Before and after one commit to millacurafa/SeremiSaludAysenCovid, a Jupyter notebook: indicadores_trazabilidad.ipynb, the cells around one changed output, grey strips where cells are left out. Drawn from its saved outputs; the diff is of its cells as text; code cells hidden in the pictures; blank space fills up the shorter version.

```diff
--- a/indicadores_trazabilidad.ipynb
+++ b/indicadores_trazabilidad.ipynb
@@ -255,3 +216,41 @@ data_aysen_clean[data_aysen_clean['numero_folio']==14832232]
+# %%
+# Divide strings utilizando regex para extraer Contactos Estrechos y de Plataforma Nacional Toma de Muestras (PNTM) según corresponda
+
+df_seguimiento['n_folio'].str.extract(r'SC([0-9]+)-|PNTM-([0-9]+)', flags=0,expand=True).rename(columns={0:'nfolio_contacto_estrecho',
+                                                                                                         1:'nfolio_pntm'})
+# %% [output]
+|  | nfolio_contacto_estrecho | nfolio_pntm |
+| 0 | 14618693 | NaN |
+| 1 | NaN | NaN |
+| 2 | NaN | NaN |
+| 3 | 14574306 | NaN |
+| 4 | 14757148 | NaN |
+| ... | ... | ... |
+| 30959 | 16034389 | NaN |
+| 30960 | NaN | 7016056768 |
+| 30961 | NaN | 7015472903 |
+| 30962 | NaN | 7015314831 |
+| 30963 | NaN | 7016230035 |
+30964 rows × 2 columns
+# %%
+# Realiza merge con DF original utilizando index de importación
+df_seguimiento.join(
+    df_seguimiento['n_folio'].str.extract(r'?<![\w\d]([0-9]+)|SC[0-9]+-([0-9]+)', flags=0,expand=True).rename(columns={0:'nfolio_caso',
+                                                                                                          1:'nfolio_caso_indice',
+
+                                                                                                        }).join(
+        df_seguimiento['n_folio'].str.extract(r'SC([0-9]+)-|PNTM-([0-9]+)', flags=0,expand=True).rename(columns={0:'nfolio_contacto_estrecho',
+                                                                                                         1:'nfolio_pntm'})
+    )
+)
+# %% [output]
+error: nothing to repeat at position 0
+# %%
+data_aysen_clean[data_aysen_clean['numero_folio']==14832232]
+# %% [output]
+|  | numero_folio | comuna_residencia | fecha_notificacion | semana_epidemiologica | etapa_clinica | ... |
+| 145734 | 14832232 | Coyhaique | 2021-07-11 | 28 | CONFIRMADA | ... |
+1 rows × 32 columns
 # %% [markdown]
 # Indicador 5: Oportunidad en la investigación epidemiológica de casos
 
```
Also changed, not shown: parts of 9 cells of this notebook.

━━━

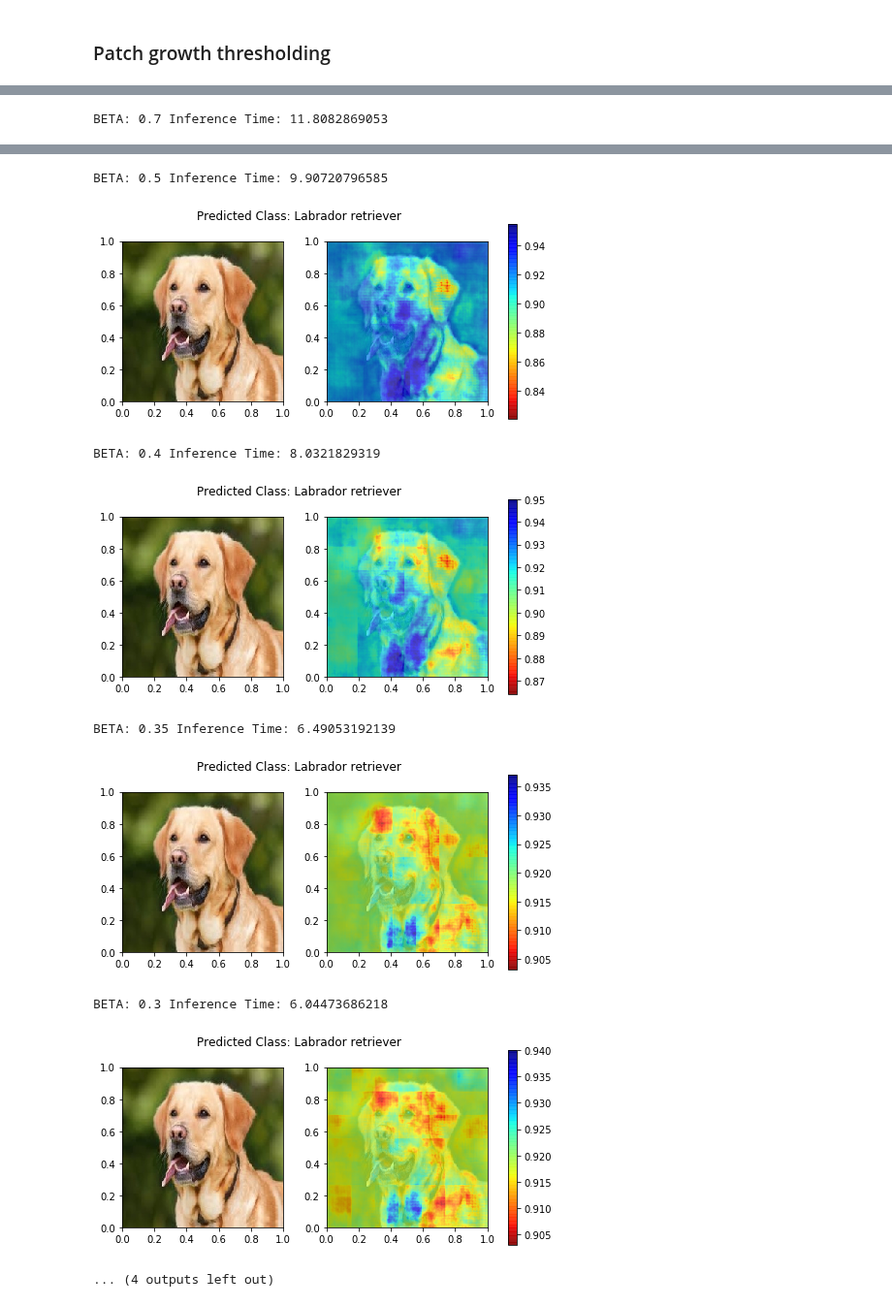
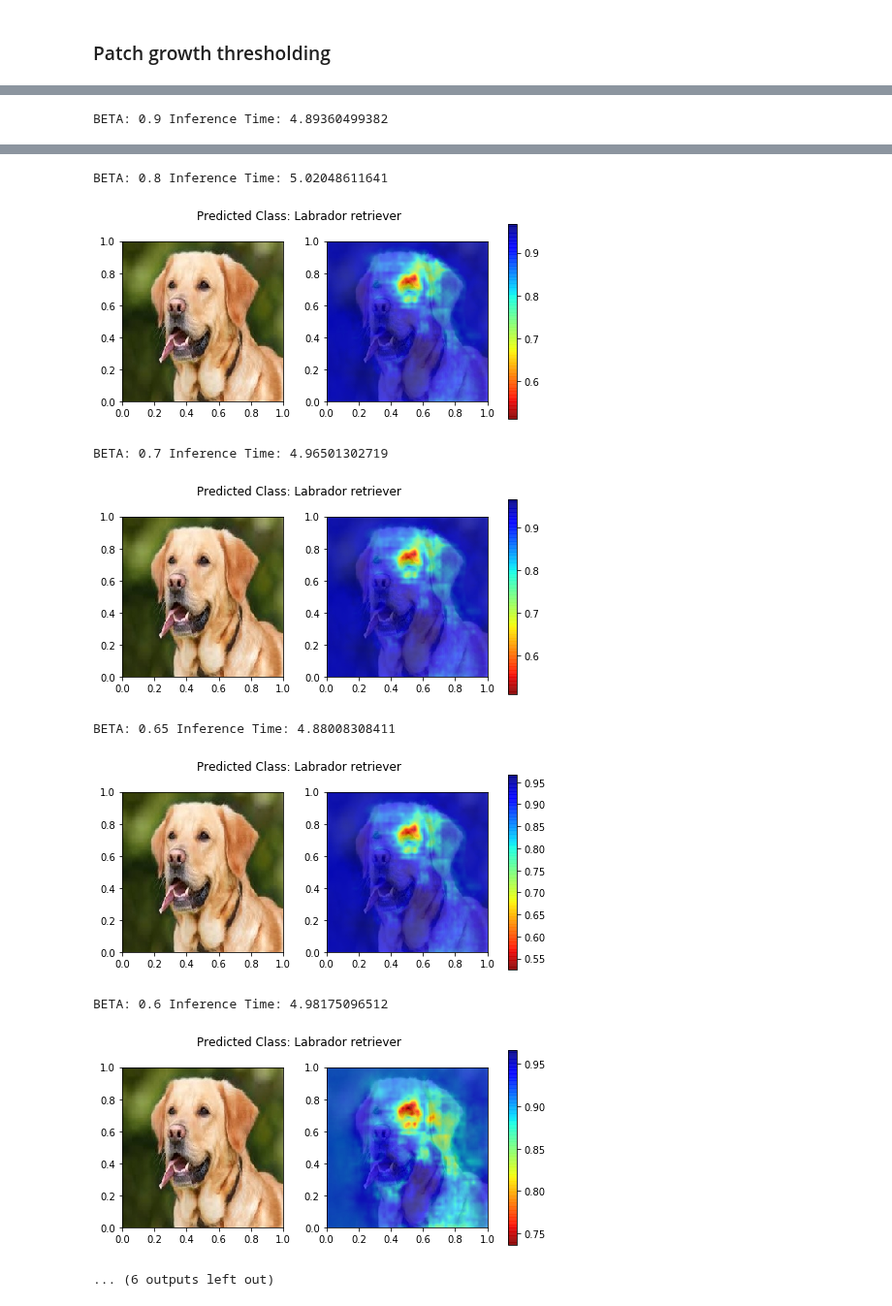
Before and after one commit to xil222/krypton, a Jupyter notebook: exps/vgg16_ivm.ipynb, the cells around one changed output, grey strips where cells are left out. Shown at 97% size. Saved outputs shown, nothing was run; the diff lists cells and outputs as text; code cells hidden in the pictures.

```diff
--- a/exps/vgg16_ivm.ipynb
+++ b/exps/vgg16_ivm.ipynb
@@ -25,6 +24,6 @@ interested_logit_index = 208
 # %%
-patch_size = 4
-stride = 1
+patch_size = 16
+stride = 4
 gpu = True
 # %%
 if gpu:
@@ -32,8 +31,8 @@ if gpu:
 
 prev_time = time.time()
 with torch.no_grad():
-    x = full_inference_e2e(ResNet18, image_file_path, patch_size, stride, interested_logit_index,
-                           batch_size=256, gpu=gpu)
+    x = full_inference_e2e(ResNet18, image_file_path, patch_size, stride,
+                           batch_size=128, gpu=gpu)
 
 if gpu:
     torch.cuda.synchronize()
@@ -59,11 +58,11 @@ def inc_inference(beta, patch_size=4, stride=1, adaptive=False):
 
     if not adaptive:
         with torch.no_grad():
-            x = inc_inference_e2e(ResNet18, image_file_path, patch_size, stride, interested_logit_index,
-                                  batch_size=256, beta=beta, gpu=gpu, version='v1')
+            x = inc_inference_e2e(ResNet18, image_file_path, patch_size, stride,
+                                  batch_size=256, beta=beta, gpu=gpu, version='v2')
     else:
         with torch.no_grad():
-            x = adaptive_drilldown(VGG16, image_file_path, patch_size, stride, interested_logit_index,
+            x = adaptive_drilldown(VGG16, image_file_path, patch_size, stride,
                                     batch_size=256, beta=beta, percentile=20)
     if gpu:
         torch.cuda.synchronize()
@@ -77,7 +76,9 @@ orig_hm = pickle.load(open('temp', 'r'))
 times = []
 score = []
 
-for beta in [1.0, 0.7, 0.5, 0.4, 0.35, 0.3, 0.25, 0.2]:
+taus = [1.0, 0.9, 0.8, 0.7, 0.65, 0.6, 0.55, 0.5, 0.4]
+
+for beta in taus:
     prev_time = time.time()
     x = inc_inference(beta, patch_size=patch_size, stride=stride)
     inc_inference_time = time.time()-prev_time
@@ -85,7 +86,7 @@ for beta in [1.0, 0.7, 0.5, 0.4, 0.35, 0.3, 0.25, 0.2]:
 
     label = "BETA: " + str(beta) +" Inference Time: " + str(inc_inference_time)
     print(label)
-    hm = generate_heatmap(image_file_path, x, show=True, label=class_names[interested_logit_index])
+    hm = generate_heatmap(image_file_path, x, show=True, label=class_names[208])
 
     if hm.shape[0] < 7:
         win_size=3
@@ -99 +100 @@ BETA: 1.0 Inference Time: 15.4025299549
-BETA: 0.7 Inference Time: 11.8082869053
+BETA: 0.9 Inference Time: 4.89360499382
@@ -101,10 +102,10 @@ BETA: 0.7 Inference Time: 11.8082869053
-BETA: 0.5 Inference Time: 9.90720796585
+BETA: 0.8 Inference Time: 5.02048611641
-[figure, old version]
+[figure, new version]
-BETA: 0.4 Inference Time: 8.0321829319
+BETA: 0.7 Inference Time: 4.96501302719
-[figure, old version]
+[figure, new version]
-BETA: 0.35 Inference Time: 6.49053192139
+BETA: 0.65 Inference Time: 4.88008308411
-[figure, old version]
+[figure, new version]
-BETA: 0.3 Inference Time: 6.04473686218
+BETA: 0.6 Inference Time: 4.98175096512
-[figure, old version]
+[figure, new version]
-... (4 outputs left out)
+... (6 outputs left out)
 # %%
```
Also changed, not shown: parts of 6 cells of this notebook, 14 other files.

━━━

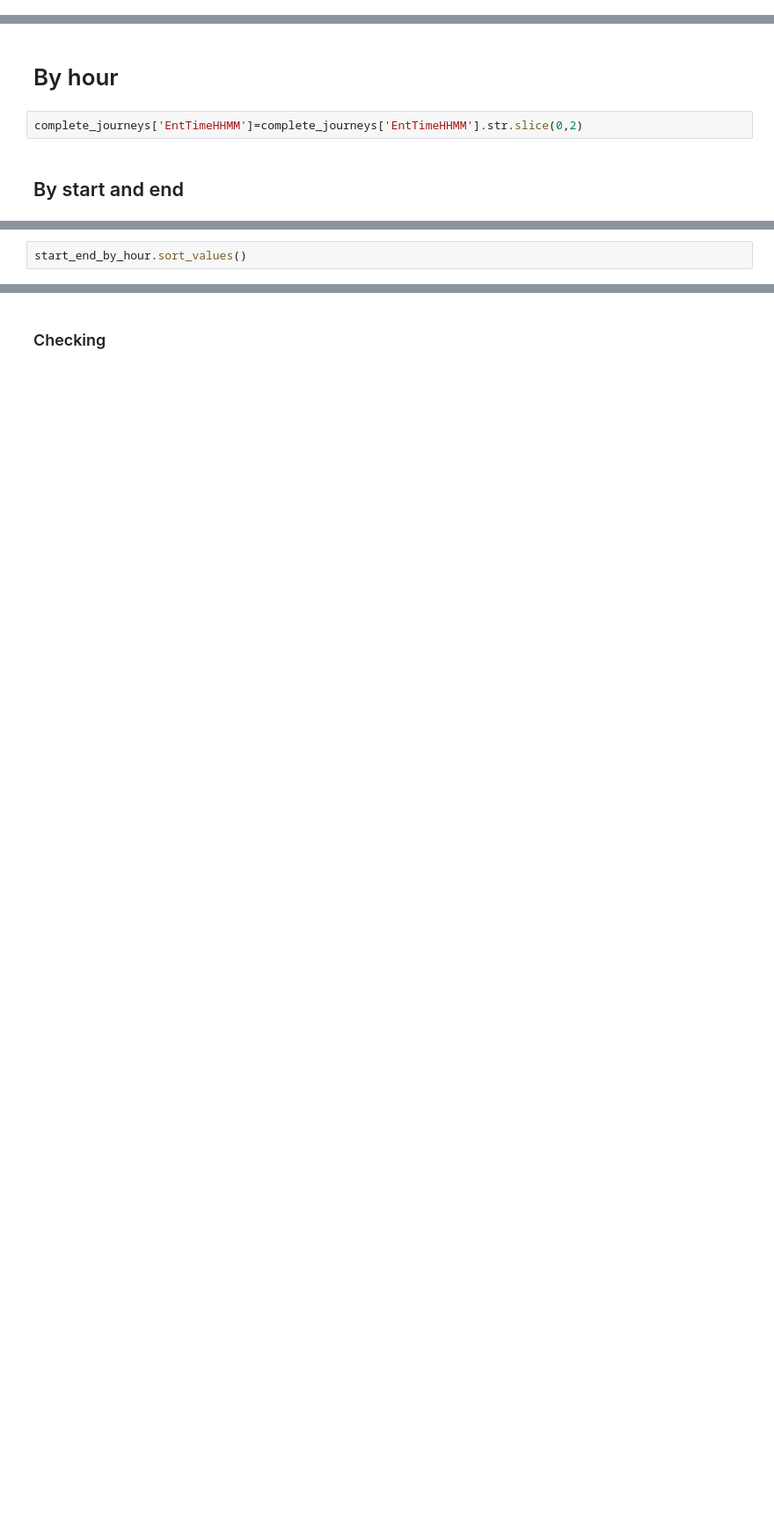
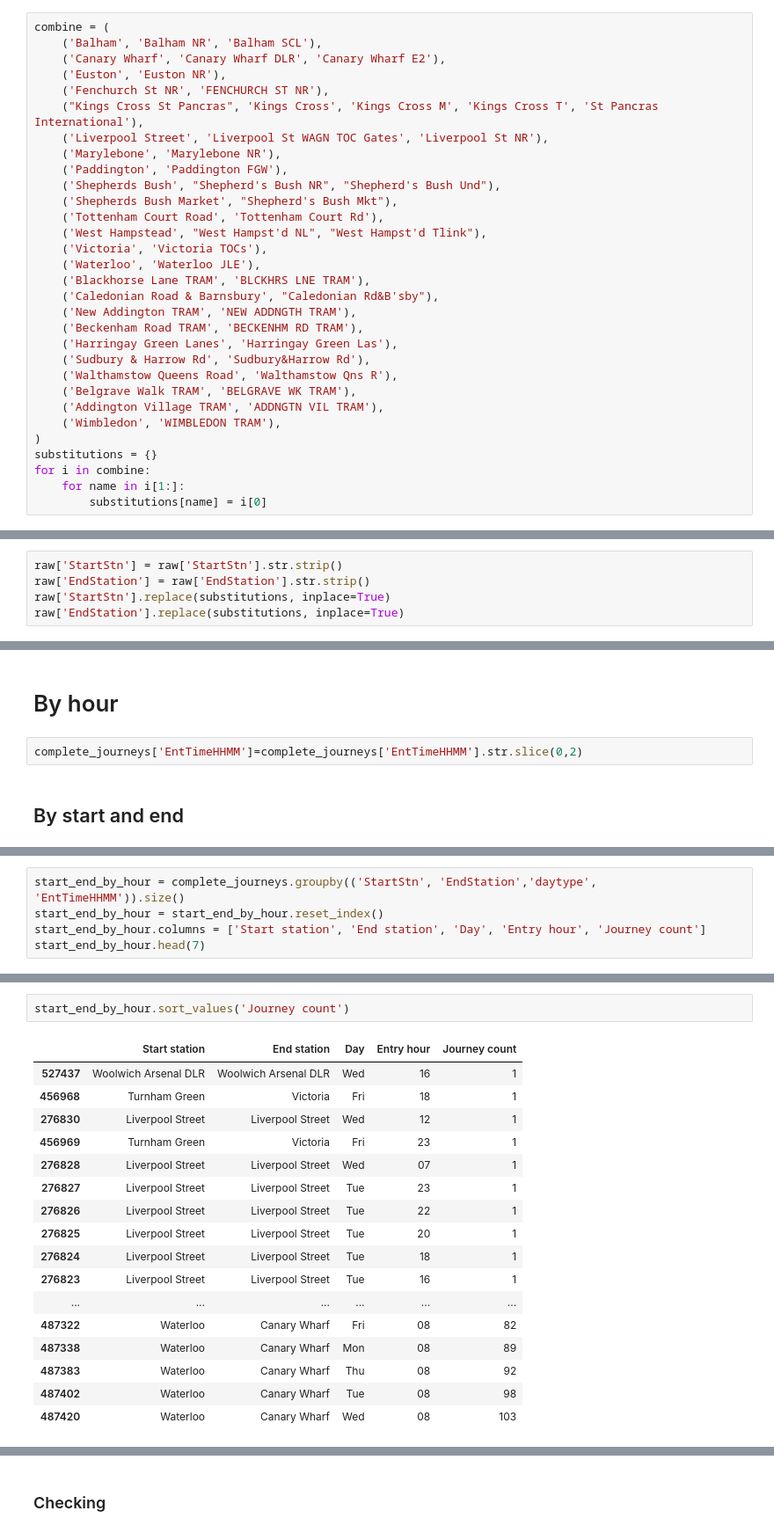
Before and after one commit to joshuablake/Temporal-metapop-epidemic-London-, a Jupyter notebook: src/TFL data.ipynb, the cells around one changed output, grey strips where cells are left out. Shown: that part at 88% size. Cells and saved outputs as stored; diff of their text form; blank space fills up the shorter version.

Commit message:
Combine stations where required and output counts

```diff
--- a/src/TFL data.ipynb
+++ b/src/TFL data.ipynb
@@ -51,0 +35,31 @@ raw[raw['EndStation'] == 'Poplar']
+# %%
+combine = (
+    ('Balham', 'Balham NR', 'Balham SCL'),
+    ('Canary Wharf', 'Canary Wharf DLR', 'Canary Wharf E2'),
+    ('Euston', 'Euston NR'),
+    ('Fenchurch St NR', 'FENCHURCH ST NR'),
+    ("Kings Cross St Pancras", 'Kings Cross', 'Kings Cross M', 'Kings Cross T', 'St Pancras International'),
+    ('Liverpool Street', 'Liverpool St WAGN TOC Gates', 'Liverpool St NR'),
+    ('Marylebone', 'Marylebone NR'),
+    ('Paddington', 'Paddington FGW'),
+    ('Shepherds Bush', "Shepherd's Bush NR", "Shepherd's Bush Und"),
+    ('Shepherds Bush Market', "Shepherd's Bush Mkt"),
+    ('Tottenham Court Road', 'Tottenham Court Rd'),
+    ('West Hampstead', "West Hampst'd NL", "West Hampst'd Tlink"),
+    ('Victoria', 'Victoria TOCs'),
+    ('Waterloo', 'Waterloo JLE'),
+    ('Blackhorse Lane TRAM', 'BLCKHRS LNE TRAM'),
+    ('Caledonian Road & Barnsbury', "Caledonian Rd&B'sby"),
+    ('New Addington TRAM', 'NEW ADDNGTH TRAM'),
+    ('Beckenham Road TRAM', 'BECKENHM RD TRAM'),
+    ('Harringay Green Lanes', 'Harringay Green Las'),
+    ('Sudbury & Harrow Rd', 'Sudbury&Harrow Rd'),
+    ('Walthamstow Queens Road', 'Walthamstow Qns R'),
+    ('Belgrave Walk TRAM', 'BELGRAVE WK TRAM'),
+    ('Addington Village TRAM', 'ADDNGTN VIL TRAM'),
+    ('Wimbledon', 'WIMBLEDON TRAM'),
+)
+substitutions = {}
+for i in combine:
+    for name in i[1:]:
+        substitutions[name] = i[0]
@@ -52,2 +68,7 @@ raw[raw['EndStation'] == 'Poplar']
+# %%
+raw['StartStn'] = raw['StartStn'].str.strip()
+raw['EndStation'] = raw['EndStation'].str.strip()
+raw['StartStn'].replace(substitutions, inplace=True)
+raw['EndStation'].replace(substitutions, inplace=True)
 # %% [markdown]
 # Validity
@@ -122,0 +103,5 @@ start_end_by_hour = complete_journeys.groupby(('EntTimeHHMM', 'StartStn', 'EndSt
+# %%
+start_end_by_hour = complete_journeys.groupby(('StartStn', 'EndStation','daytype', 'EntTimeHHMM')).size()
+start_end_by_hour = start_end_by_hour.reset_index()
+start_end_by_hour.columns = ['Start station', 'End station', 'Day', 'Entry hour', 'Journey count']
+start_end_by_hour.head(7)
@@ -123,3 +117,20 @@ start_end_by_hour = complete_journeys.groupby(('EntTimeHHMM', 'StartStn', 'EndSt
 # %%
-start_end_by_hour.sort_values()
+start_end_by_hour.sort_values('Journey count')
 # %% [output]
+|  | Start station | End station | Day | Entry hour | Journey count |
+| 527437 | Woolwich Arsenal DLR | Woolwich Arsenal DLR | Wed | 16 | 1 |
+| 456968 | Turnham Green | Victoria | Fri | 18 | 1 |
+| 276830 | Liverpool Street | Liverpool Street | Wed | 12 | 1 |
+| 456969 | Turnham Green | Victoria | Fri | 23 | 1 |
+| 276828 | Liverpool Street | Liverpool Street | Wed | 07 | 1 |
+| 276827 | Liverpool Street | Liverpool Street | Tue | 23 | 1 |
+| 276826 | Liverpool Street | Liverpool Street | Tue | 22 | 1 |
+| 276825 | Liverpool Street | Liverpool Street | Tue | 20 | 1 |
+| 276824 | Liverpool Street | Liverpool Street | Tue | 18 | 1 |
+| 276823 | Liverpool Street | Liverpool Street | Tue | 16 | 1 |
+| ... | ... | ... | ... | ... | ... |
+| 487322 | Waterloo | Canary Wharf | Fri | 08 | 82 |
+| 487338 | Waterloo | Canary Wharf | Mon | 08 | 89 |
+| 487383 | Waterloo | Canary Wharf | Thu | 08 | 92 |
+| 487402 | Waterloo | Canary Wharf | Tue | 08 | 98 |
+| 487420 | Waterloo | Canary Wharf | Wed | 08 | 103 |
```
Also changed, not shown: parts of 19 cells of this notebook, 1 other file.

━━━

_Exercise brief_
What lines in the entries contain "EndStation"? Report each one by copying it.

_Result below_
@@ -51,0 +35,31 @@ raw[raw['EndStation'] == 'Poplar']
@@ -52,2 +68,7 @@ raw[raw['EndStation'] == 'Poplar']
+raw['EndStation'] = raw['EndStation'].str.strip()
+raw['EndStation'].replace(substitutions, inplace=True)
+start_end_by_hour = complete_journeys.groupby(('StartStn', 'EndStation','daytype', 'EntTimeHHMM')).size()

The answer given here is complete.